Third, a new or conventional ingredient or bioactive substance can be added to a product on basis of credible indications of a benefit to immunity. In the EU, such an ingredient can be used if it is considered safe and underwent the applicable regulatory scrutiny, for instance as a novel food. In the US, an FDA- or self-affirmed GRAS status may be required prior to marketing. If the new substance is used in the EU in a product that also contains an appropriate amount of one or more of the relevant vitamins or minerals, an immune health claim is allowed. The presence of a new ingredient that is likely to support immune function while proof is not or not yet complete according to EFSA’s criteria can declared on the label, without explicitly stating why it is there.
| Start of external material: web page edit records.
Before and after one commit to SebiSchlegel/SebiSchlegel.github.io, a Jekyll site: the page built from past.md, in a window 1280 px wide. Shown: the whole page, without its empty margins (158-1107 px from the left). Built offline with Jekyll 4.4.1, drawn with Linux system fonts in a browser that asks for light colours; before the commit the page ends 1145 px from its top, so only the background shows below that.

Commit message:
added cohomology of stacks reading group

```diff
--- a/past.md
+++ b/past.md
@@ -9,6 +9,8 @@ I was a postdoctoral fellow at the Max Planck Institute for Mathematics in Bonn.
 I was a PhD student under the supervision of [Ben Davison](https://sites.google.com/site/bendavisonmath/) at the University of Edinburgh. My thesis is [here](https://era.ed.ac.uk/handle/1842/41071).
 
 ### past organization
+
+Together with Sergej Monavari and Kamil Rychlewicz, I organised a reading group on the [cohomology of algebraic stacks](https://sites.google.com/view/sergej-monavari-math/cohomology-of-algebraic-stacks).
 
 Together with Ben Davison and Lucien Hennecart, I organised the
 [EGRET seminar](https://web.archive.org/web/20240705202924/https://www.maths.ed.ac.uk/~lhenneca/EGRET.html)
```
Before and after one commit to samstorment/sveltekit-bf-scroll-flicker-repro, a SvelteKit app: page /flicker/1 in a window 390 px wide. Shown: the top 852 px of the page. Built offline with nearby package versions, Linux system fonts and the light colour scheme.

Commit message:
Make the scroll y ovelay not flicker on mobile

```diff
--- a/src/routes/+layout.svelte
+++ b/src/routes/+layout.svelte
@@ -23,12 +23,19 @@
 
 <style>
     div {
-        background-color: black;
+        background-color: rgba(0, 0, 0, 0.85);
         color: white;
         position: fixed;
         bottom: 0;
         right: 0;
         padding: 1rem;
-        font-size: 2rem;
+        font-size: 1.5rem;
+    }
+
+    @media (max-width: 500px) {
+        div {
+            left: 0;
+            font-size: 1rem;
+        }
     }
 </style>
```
In that way, a new ingredient can ‘piggy-back’ on a recognized immune health claim based on another substance present in the formulation.
In the US, a structure-function claim may be used if scientifically defendable indications of an immune benefit exist. This is allowed even if double-blind, placebo-controlled, randomized studies in human volunteers demonstrating a statistically significant beneficial effect on a biologically relevant, pre-defined outcome parameter, being the ‘gold standard’ proof, are not yet available.
In both the EU and the US, there is some room for communication of benefits other than by means of a health claims on the product packaging, for instance by referring to peer-reviewed scientific publications on a website dedicated to consumers or to health professionals. Another route to consumers is through health professionals who can suggest or subscribe the intake of certain foods, supplements or medical foods.
Biomarkers of cardiovascular and metabolic health like cholesterol or glucose in blood are strongly and consistently affected by specific compounds in the diet. In contrast, it has been very difficult to demonstrate lower rates of respiratory tract infections or enhanced responses to vaccination, which are regarded as the classic, ‘gold standard’ proof of immune benefits. The good news is that new methods in clinical testing are being developed and refined. For instance, homeostasis of the healthy body may be subjected to a challenge test while observing several markers for health, metabolites and expression of genes. Also, over the next few years, a combination of information technology, molecular biology, mass production of electronic devices and increased demand for personalization may revolutionalize monitoring and demonstrating benefits for wellbeing and health, including immunity. An ever closer interaction between consumers, brand manufacturers and tech companies is expected to generate new opportunities for business growth and for supporting health.
My final recommendation to companies developing or modifying a product aiming at healthy nutrition is to include scientific, regulatory, sustainability and marketing considerations right from the start, and to seek advice from critical sparring partners.